[Data for this task Boundary: Start]

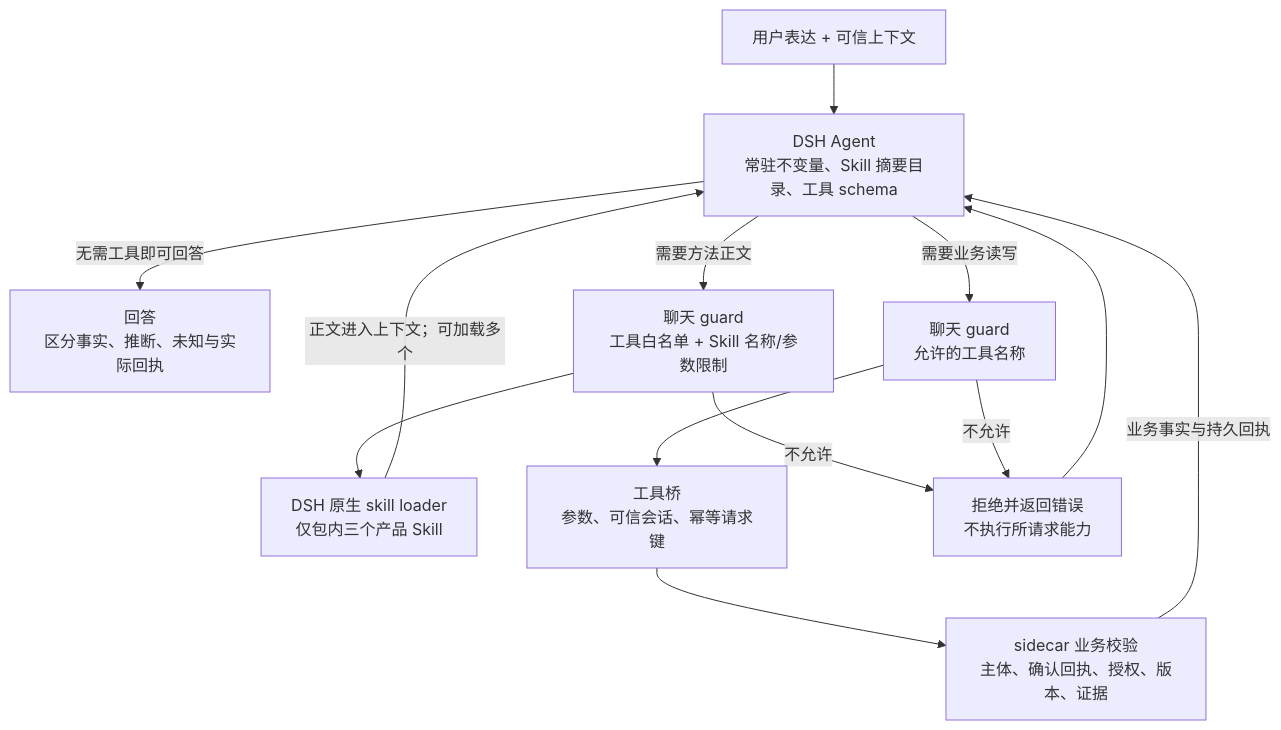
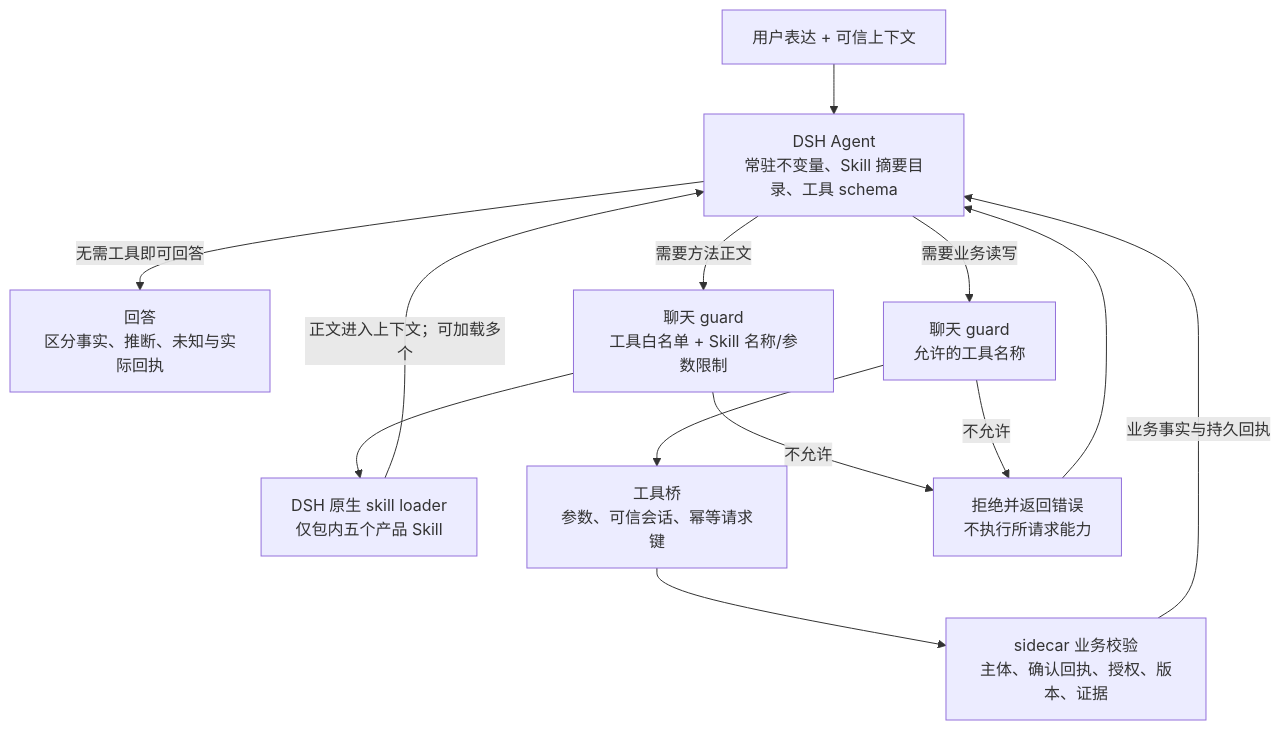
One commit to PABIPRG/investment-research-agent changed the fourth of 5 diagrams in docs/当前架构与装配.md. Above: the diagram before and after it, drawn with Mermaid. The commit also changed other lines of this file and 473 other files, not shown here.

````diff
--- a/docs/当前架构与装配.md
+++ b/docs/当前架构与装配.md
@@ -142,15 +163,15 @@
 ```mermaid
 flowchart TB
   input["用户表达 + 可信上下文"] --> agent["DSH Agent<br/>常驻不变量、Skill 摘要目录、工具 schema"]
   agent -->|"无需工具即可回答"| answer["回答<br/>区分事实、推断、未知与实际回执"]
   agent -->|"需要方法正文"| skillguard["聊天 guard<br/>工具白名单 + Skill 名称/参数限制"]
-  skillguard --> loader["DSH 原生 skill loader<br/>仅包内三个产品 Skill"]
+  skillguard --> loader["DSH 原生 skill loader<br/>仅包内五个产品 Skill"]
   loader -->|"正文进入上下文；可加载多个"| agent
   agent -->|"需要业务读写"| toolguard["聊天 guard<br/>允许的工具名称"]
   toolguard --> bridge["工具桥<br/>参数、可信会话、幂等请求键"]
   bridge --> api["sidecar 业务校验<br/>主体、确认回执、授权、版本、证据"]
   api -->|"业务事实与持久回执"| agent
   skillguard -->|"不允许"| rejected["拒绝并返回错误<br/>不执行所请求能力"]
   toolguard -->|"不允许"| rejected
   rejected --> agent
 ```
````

[Data for this task Boundary: End]
[Data for this task Boundary: Start]

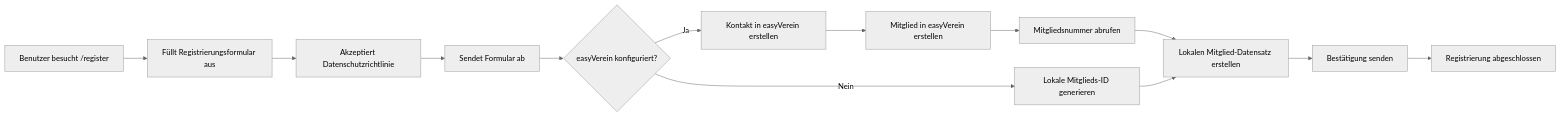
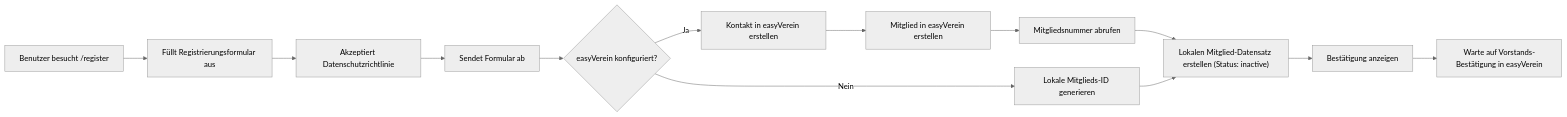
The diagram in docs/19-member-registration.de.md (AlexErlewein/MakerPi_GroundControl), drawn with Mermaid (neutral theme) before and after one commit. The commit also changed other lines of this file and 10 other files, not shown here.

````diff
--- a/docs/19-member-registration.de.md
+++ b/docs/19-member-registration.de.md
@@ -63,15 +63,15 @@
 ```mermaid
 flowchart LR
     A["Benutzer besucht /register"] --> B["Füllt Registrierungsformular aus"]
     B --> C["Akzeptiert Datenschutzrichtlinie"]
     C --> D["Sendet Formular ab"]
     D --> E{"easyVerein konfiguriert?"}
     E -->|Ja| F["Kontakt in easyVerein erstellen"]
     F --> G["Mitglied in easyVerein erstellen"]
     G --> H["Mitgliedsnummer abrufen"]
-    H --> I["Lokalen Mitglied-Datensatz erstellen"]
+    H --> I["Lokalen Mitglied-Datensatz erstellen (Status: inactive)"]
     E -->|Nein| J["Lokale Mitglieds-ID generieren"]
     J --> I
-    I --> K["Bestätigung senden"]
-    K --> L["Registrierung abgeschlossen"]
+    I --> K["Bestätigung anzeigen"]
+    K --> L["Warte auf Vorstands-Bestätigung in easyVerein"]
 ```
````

[Data for this task Boundary: End]

▶ _Your assignment_: Using the data above, say how many lines include "erstellen". No other reply is needed.

▶ _Response area_: 4